The electromagnetic spectrum is a scale measuring the speed of different types of radiation. Photons – the particles of light – are the fastest objects in nature, traveling at 299792458 m/s. However, electrical current travels at a much slower speed – around 100,000,000 m/s.
Where Does the Energy Come From?
All that energy comes from the potential energy of water molecules in the air. The air molecules in the lower atmosphere are almost all very close to the ground and are warm. The warm molecules are much more likely to evaporate water than the cold molecules above. In other words, the warm air near the ground is much more likely to become water vapor than the cold air above. This means that there is a lot of water vapor right in the ground. Most of the water vapor is very close to the ground, within a few meters.
When lightning occurs, the water molecules are given a sudden, very large leap in energy, which sends them flying upward. Most of the molecules fly upward until they hit the warmer troposphere and then fall back to the ground. The fall back to the ground carries the water vapor with it, along with lots of extra energy. Some of the water molecules are still high enough when they fall back to the ground to freeze, forming ice crystals. The ice crystals help to cause the sound of thunder.
Lightning is very fast. It travels at a speed of around 180 million meters per second through the atmosphere, and even faster through the ground. That’s about 100,000,000 times faster than light travels.

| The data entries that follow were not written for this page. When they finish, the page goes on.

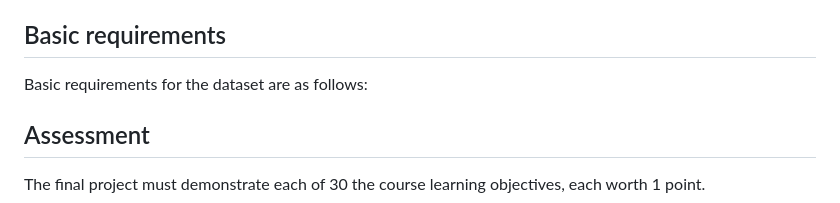
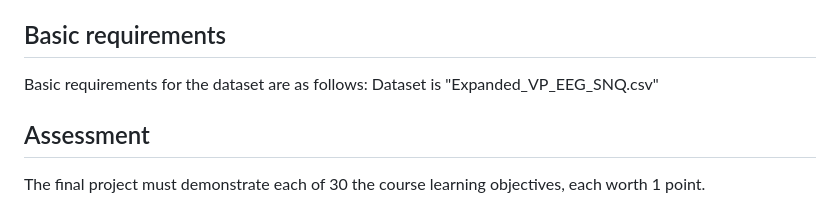
Before and after one commit to KFlaws/KFlaws-SNQ-FAA-Data, a Markdown page: research-assessment.md, the part around the change. GitHub-like rendering.

Commit message:
Kristen Flaws - Project submission #1 for grading - @nrdowling @lim1an

```diff
--- a/research-assessment.md
+++ b/research-assessment.md
@@ -44,7 +44,7 @@ Filename of knitted .pdf: SNQ-FAA-Data.pdf
 
 ## Basic requirements
 
-Basic requirements for the dataset are as follows:
+Basic requirements for the dataset are as follows: Dataset is "Expanded_VP_EEG_SNQ.csv"
 
 ## Assessment
 
```
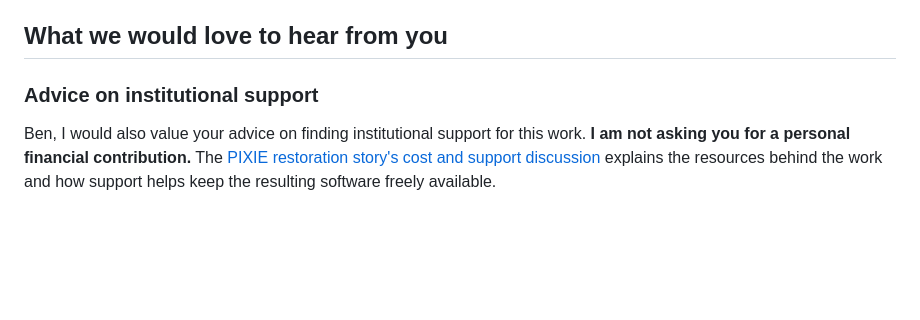
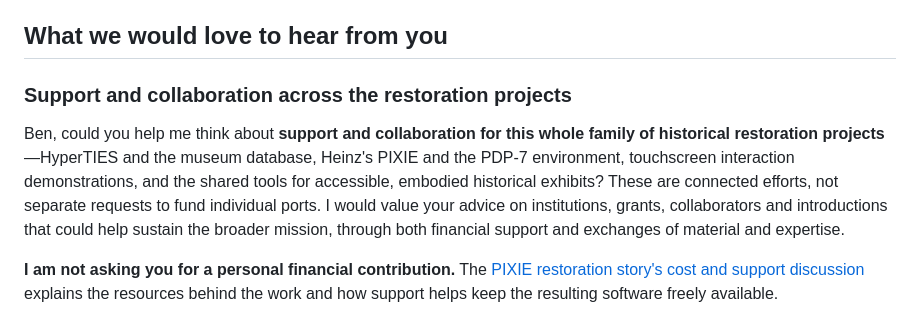
Before and after one commit to SimHacker/Hyperties, a Markdown page: docs/README.md, the part around the change. Rendered like a GitHub page; blank space fills up the shorter version.

Commit message:
Frame collaboration around the whole restoration mission
Co-authored-by: Copilot <223556219+Copilot@users.noreply.github.com>

```diff
--- a/docs/README.md
+++ b/docs/README.md
@@ -288,10 +288,18 @@ puts it, **tribute, accessibility and fun belong in the front seat.**
 
 ## What we would love to hear from you
 
-### Advice on institutional support
+### Support and collaboration across the restoration projects
 
-Ben, I would also value your advice on finding institutional support for this
-work. **I am not asking you for a personal financial contribution.** The
+Ben, could you help me think about **support and collaboration for this whole
+family of historical restoration projects**—HyperTIES and the museum database,
+Heinz's PIXIE and the PDP-7 environment, touchscreen interaction demonstrations,
+and the shared tools for accessible, embodied historical exhibits?
+These are connected efforts, not separate requests to fund individual ports.
+I would value your advice on institutions, grants, collaborators and introductions
+that could help sustain the broader mission, through both financial support
+and exchanges of material and expertise.
+
+**I am not asking you for a personal financial contribution.** The
 [PIXIE restoration story's cost and support discussion](https://github.com/SimHacker/WillWrightShowForFood/blob/main/packages/cabinet/PIXIE-RESTORATION.md#what-it-cost)
 explains the resources behind the work and how support helps keep the resulting
 software freely available.
```
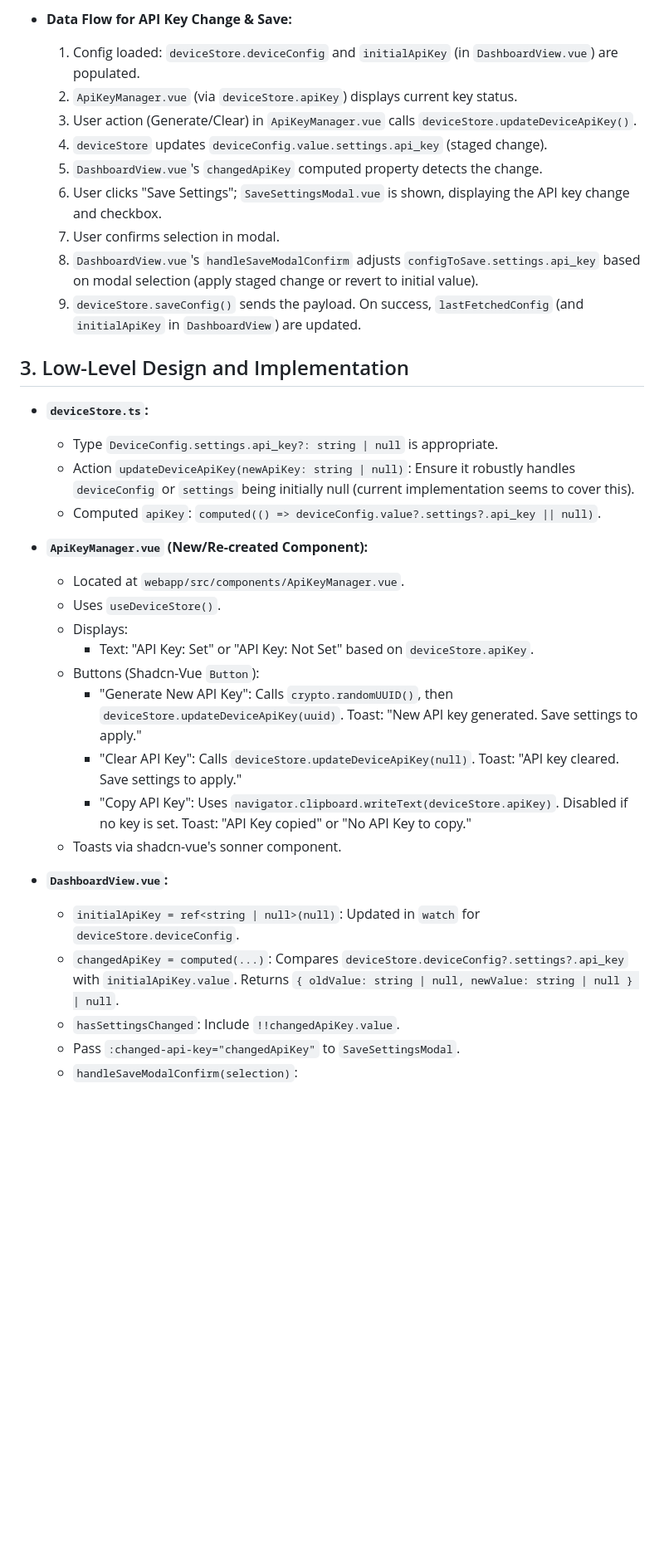
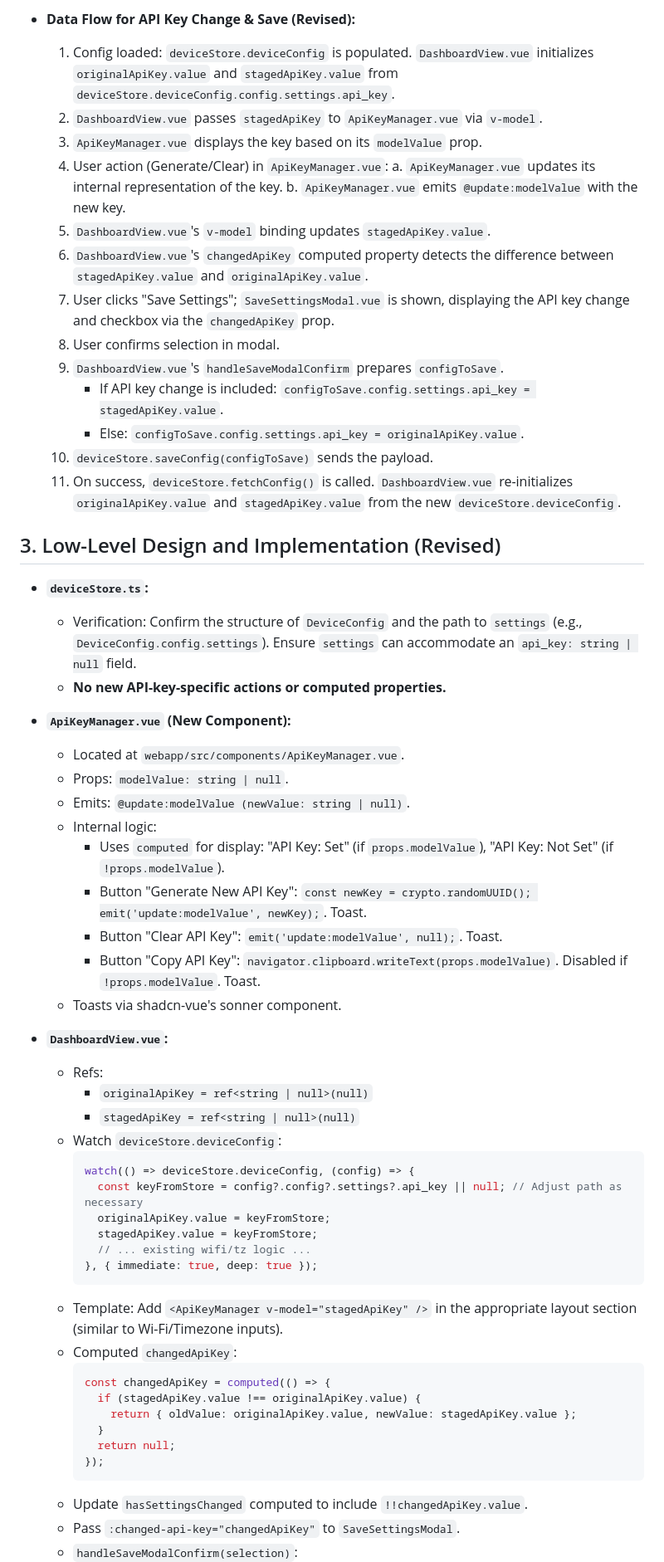
Before and after one commit to shantanugoel/esp-deck, a Markdown page: webapp/api_key_frontend_plan.md, the part around the change printed below. Shown: that part at 83% size. GitHub-like rendering; blank space fills up the shorter version.

````diff
--- a/webapp/api_key_frontend_plan.md
+++ b/webapp/api_key_frontend_plan.md
@@ -41,36 +42,61 @@ The implementation will leverage the existing Vue 3 (Composition API, TypeScript
 
--   **Data Flow for API Key Change & Save:**
-    1.  Config loaded: `deviceStore.deviceConfig` and `initialApiKey` (in `DashboardView.vue`) are populated.
-    2.  `ApiKeyManager.vue` (via `deviceStore.apiKey`) displays current key status.
-    3.  User action (Generate/Clear) in `ApiKeyManager.vue` calls `deviceStore.updateDeviceApiKey()`.
-    4.  `deviceStore` updates `deviceConfig.value.settings.api_key` (staged change).
-    5.  `DashboardView.vue`'s `changedApiKey` computed property detects the change.
-    6.  User clicks "Save Settings"; `SaveSettingsModal.vue` is shown, displaying the API key change and checkbox.
-    7.  User confirms selection in modal.
-    8.  `DashboardView.vue`'s `handleSaveModalConfirm` adjusts `configToSave.settings.api_key` based on modal selection (apply staged change or revert to initial value).
-    9.  `deviceStore.saveConfig()` sends the payload. On success, `lastFetchedConfig` (and `initialApiKey` in `DashboardView`) are updated.
+-   **Data Flow for API Key Change & Save (Revised):**
+    1.  Config loaded: `deviceStore.deviceConfig` is populated. `DashboardView.vue` initializes `originalApiKey.value` and `stagedApiKey.value` from `deviceStore.deviceConfig.config.settings.api_key`.
+    2.  `DashboardView.vue` passes `stagedApiKey` to `ApiKeyManager.vue` via `v-model`.
+    3.  `ApiKeyManager.vue` displays the key based on its `modelValue` prop.
+    4.  User action (Generate/Clear) in `ApiKeyManager.vue`:
+        a.  `ApiKeyManager.vue` updates its internal representation of the key.
+        b.  `ApiKeyManager.vue` emits `@update:modelValue` with the new key.
+    5.  `DashboardView.vue`'s `v-model` binding updates `stagedApiKey.value`.
+    6.  `DashboardView.vue`'s `changedApiKey` computed property detects the difference between `stagedApiKey.value` and `originalApiKey.value`.
+    7.  User clicks "Save Settings"; `SaveSettingsModal.vue` is shown, displaying the API key change and checkbox via the `changedApiKey` prop.
+    8.  User confirms selection in modal.
+    9.  `DashboardView.vue`'s `handleSaveModalConfirm` prepares `configToSave`.
+        -   If API key change is included: `configToSave.config.settings.api_key = stagedApiKey.value`.
+        -   Else: `configToSave.config.settings.api_key = originalApiKey.value`.
+    10. `deviceStore.saveConfig(configToSave)` sends the payload.
+    11. On success, `deviceStore.fetchConfig()` is called. `DashboardView.vue` re-initializes `originalApiKey.value` and `stagedApiKey.value` from the new `deviceStore.deviceConfig`.
 
-## 3. Low-Level Design and Implementation
+## 3. Low-Level Design and Implementation (Revised)
 
 -   **`deviceStore.ts`:**
-    -   Type `DeviceConfig.settings.api_key?: string | null` is appropriate.
-    -   Action `updateDeviceApiKey(newApiKey: string | null)`: Ensure it robustly handles `deviceConfig` or `settings` being initially null (current implementation seems to cover this).
-    -   Computed `apiKey`: `computed(() => deviceConfig.value?.settings?.api_key || null)`.
+    -   Verification: Confirm the structure of `DeviceConfig` and the path to `settings` (e.g., `DeviceConfig.config.settings`). Ensure `settings` can accommodate an `api_key: string | null` field.
+    -   **No new API-key-specific actions or computed properties.**
 
--   **`ApiKeyManager.vue` (New/Re-created Component):**
+-   **`ApiKeyManager.vue` (New Component):**
     -   Located at `webapp/src/components/ApiKeyManager.vue`.
-    -   Uses `useDeviceStore()`.
-    -   Displays:
-        -   Text: "API Key: Set" or "API Key: Not Set" based on `deviceStore.apiKey`.
-    -   Buttons (Shadcn-Vue `Button`):
-        -   "Generate New API Key": Calls `crypto.randomUUID()`, then `deviceStore.updateDeviceApiKey(uuid)`. Toast: "New API key generated. Save settings to apply."
-        -   "Clear API Key": Calls `deviceStore.updateDeviceApiKey(null)`. Toast: "API key cleared. Save settings to apply."
-        -   "Copy API Key": Uses `navigator.clipboard.writeText(deviceStore.apiKey)`. Disabled if no key is set. Toast: "API Key copied" or "No API Key to copy."
+    -   Props: `modelValue: string | null`.
+    -   Emits: `@update:modelValue (newValue: string | null)`.
+    -   Internal logic:
+        -   Uses `computed` for display: "API Key: Set" (if `props.modelValue`), "API Key: Not Set" (if `!props.modelValue`).
+        -   Button "Generate New API Key": `const newKey = crypto.randomUUID(); emit('update:modelValue', newKey);`. Toast.
+        -   Button "Clear API Key": `emit('update:modelValue', null);`. Toast.
+        -   Button "Copy API Key": `navigator.clipboard.writeText(props.modelValue)`. Disabled if `!props.modelValue`. Toast.
     -   Toasts via shadcn-vue's sonner component.
 
 -   **`DashboardView.vue`:**
-    -   `initialApiKey = ref<string | null>(null)`: Updated in `watch` for `deviceStore.deviceConfig`.
-    -   `changedApiKey = computed(...)`: Compares `deviceStore.deviceConfig?.settings?.api_key` with `initialApiKey.value`. Returns `{ oldValue: string | null, newValue: string | null } | null`.
-    -   `hasSettingsChanged`: Include `!!changedApiKey.value`.
+    -   Refs:
+        -   `originalApiKey = ref<string | null>(null)`
+        -   `stagedApiKey = ref<string | null>(null)`
+    -   Watch `deviceStore.deviceConfig`:
+        ```typescript
+        watch(() => deviceStore.deviceConfig, (config) => {
+          const keyFromStore = config?.config?.settings?.api_key || null; // Adjust path as necessary
+          originalApiKey.value = keyFromStore;
+          stagedApiKey.value = keyFromStore;
+          // ... existing wifi/tz logic ...
+        }, { immediate: true, deep: true });
+        ```
+    -   Template: Add `<ApiKeyManager v-model="stagedApiKey" />` in the appropriate layout section (similar to Wi-Fi/Timezone inputs).
+    -   Computed `changedApiKey`:
+        ```typescript
+        const changedApiKey = computed(() => {
+          if (stagedApiKey.value !== originalApiKey.value) {
+            return { oldValue: originalApiKey.value, newValue: stagedApiKey.value };
+          }
+          return null;
+        });
+        ```
+    -   Update `hasSettingsChanged` computed to include `!!changedApiKey.value`.
     -   Pass `:changed-api-key="changedApiKey"` to `SaveSettingsModal`.
     -   `handleSaveModalConfirm(selection)`:
````
Also changed, not shown: other parts of webapp/api_key_frontend_plan.md (+61 -62 lines).
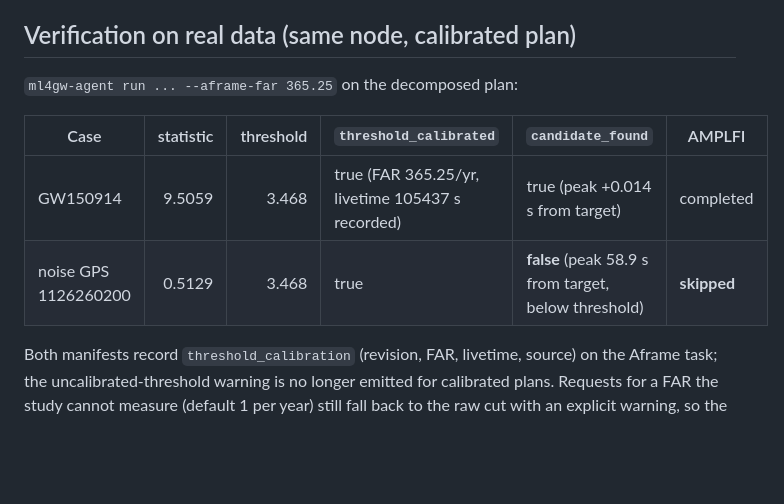
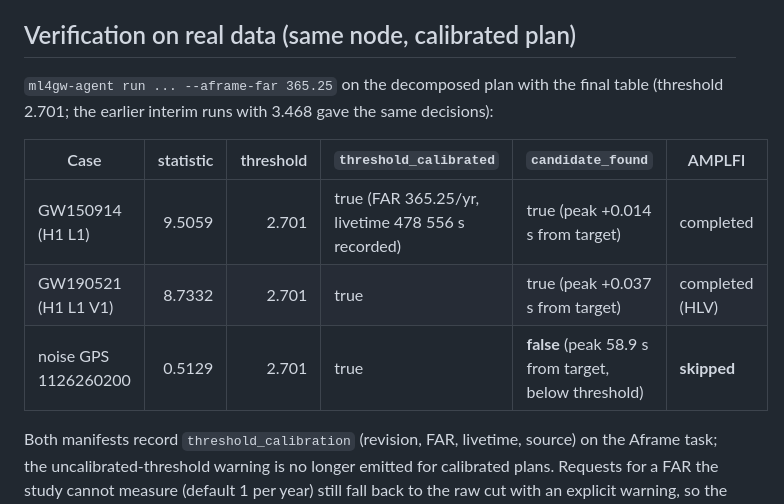
Before and after one commit to lanhung/ml4gw-agent, a Markdown page: docs/AFRAME_THRESHOLD_CALIBRATION_2026-09-03.md, the part around the change. Drawn GitHub-style; blank space fills up the shorter version.

Commit message:
calibration record: verification runs with the final threshold
Co-Authored-By: Claude Fable 5.1 <noreply@anthropic.com>
Claude-Session: https://claude.ai/code/session_01VwJBJzDoRoQfXpoLKuiJJX

```diff
--- a/docs/AFRAME_THRESHOLD_CALIBRATION_2026-09-03.md
+++ b/docs/AFRAME_THRESHOLD_CALIBRATION_2026-09-03.md
@@ -55,12 +55,15 @@ the same script; the table refuses to serve them rather than extrapolate.
 
 ## Verification on real data (same node, calibrated plan)
 
-`ml4gw-agent run ... --aframe-far 365.25` on the decomposed plan:
+`ml4gw-agent run ... --aframe-far 365.25` on the decomposed plan with the
+final table (threshold 2.701; the earlier interim runs with 3.468 gave the
+same decisions):
 
 | Case | statistic | threshold | `threshold_calibrated` | `candidate_found` | AMPLFI |
 |---|---:|---:|---|---|---|
-| GW150914 | 9.5059 | 3.468 | true (FAR 365.25/yr, livetime 105437 s recorded) | true (peak +0.014 s from target) | completed |
-| noise GPS 1126260200 | 0.5129 | 3.468 | true | **false** (peak 58.9 s from target, below threshold) | **skipped** |
+| GW150914 (H1 L1) | 9.5059 | 2.701 | true (FAR 365.25/yr, livetime 478 556 s recorded) | true (peak +0.014 s from target) | completed |
+| GW190521 (H1 L1 V1) | 8.7332 | 2.701 | true | true (peak +0.037 s from target) | completed (HLV) |
+| noise GPS 1126260200 | 0.5129 | 2.701 | true | **false** (peak 58.9 s from target, below threshold) | **skipped** |
 
 Both manifests record `threshold_calibration` (revision, FAR, livetime,
 source) on the Aframe task; the uncalibrated-threshold warning is no longer
```
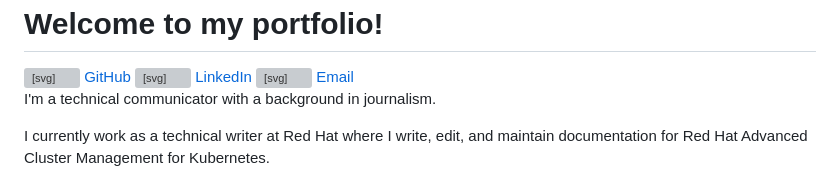
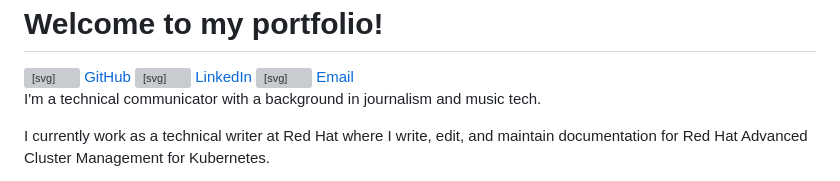
Before and after one commit to oafischer/oafischer.github.io, a Markdown page: docs/about.md, the part around the change. GitHub-like rendering; grey boxes are pictures that could not be loaded.

Commit message:
Mention music tech background on about page
Co-authored-by: Cursor <cursoragent@cursor.com>

```diff
--- a/docs/about.md
+++ b/docs/about.md
@@ -22,7 +22,7 @@
   </div>
 </div>
 
-I'm a technical communicator with a background in journalism.
+I'm a technical communicator with a background in journalism and music tech.
 
 I currently work as a technical writer at Red Hat where I write, edit, and maintain documentation for Red Hat Advanced Cluster Management for Kubernetes.
 
```
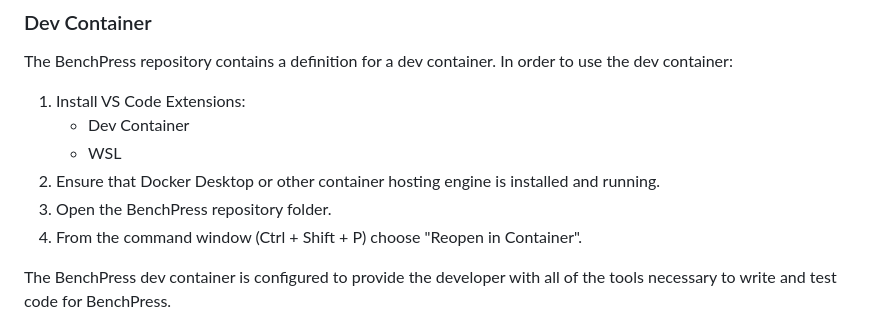
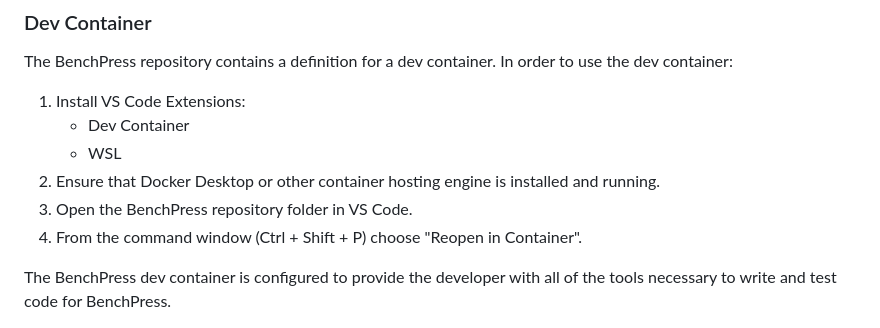
Before and after one commit to Azure/benchpress, a Markdown page: CONTRIBUTING.md, the part around the change. Rendered like a GitHub page.

Commit message:
Minor clarification.

```diff
--- a/CONTRIBUTING.md
+++ b/CONTRIBUTING.md
@@ -57,7 +57,7 @@ The BenchPress repository contains a definition for a dev container. In order to
     - Dev Container
     - WSL
 1. Ensure that Docker Desktop or other container hosting engine is installed and running.
-1. Open the BenchPress repository folder.
+1. Open the BenchPress repository folder in VS Code.
 1. From the command window (Ctrl + Shift + P) choose "Reopen in Container".
 
 The BenchPress dev container is configured to provide the developer with all of the tools necessary to write and test
```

The two travel at such different speeds because lightning is electrical current and light is electromagnetic radiation. Electrical current travels much more slowly than light, which is why lightning appears to be so much slower than light.